• **What the task asks**
Pull out from the material below all lines with "audit".

• **Information given**

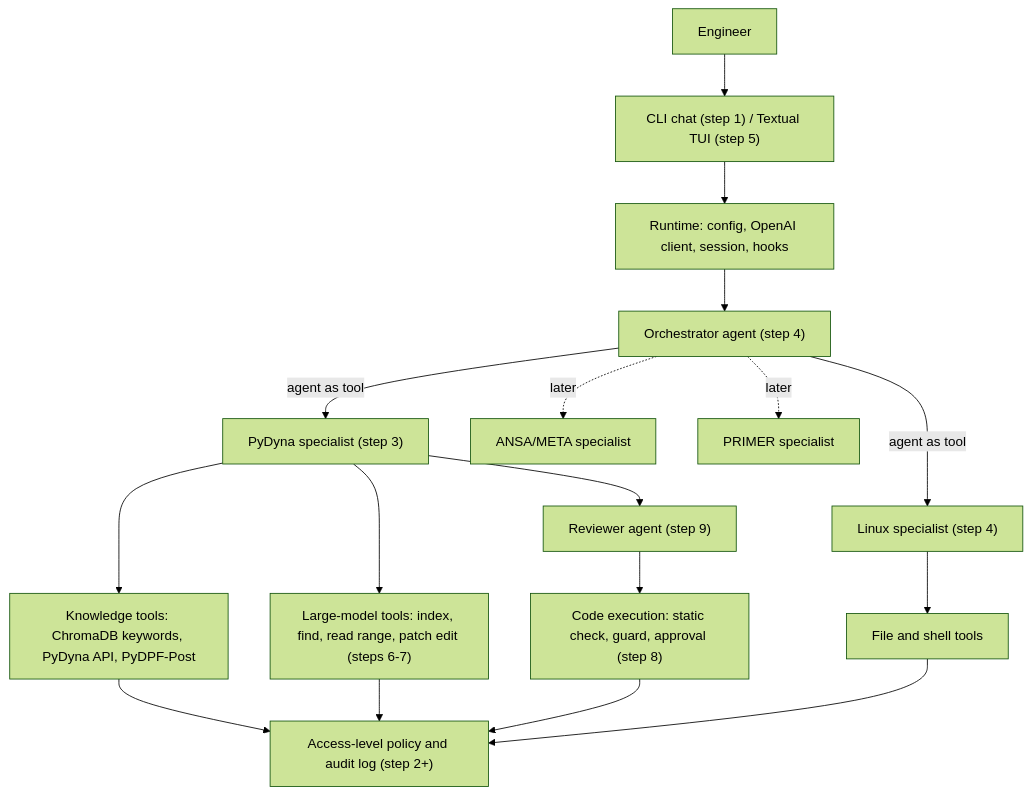
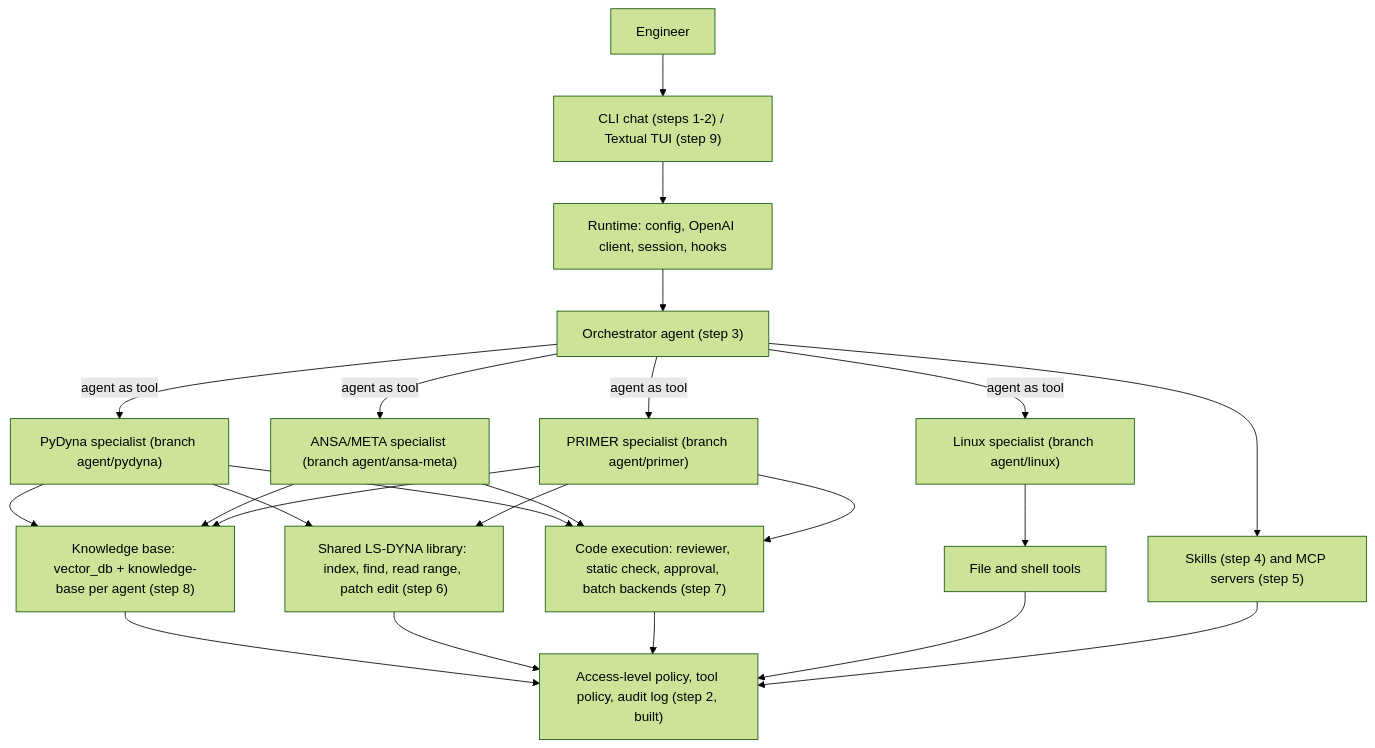
One commit to ManojMalavkar/Champion changed the diagram in docs/REPORT.md. Above: the diagram before and after it, drawn with Mermaid (forest theme). The commit also changed other lines of this file and 21 other files, not shown here.

First line of the commit message:
Step 2: access levels, tool policy, audit log and read-only file tools, 103 tests

````diff
--- a/docs/REPORT.md
+++ b/docs/REPORT.md
@@ -26,16 +26,16 @@
 ```mermaid
 flowchart TD
-    U[Engineer] --> UI["CLI chat (step 1) / Textual TUI (step 5)"]
+    U[Engineer] --> UI["CLI chat (steps 1-2) / Textual TUI (step 9)"]
     UI --> RT["Runtime: config, OpenAI client, session, hooks"]
-    RT --> ORC["Orchestrator agent (step 4)"]
-    ORC -->|agent as tool| PD["PyDyna specialist (step 3)"]
-    ORC -->|agent as tool| LX["Linux specialist (step 4)"]
-    ORC -.->|later| AM["ANSA/META specialist"]
-    ORC -.->|later| PR["PRIMER specialist"]
-    PD --> KB["Knowledge tools: ChromaDB keywords, PyDyna API, PyDPF-Post"]
-    PD --> MF["Large-model tools: index, find, read range, patch edit (steps 6-7)"]
-    PD --> RV["Reviewer agent (step 9)"]
-    RV --> EX["Code execution: static check, guard, approval (step 8)"]
+    RT --> ORC["Orchestrator agent (step 3)"]
+    ORC -->|agent as tool| LX["Linux specialist (branch agent/linux)"]
+    ORC -->|agent as tool| PD["PyDyna specialist (branch agent/pydyna)"]
+    ORC -->|agent as tool| AM["ANSA/META specialist (branch agent/ansa-meta)"]
+    ORC -->|agent as tool| PR["PRIMER specialist (branch agent/primer)"]
+    PD & AM & PR --> KB["Knowledge base: vector_db + knowledge-base per agent (step 8)"]
+    PD & PR --> MF["Shared LS-DYNA library: index, find, read range, patch edit (step 6)"]
+    PD & AM & PR --> EX["Code execution: reviewer, static check, approval, batch backends (step 7)"]
     LX --> SH["File and shell tools"]
-    KB & MF & EX & SH --> POL["Access-level policy and audit log (step 2+)"]
+    ORC --> SK["Skills (step 4) and MCP servers (step 5)"]
+    KB & MF & EX & SH & SK --> POL["Access-level policy, tool policy, audit log (step 2, built)"]
 ```
````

• **Written answer**
Step 2: access levels, tool policy, audit log and read-only file tools, 103 tests
-    KB & MF & EX & SH --> POL["Access-level policy and audit log (step 2+)"]
+    KB & MF & EX & SH & SK --> POL["Access-level policy, tool policy, audit log (step 2, built)"]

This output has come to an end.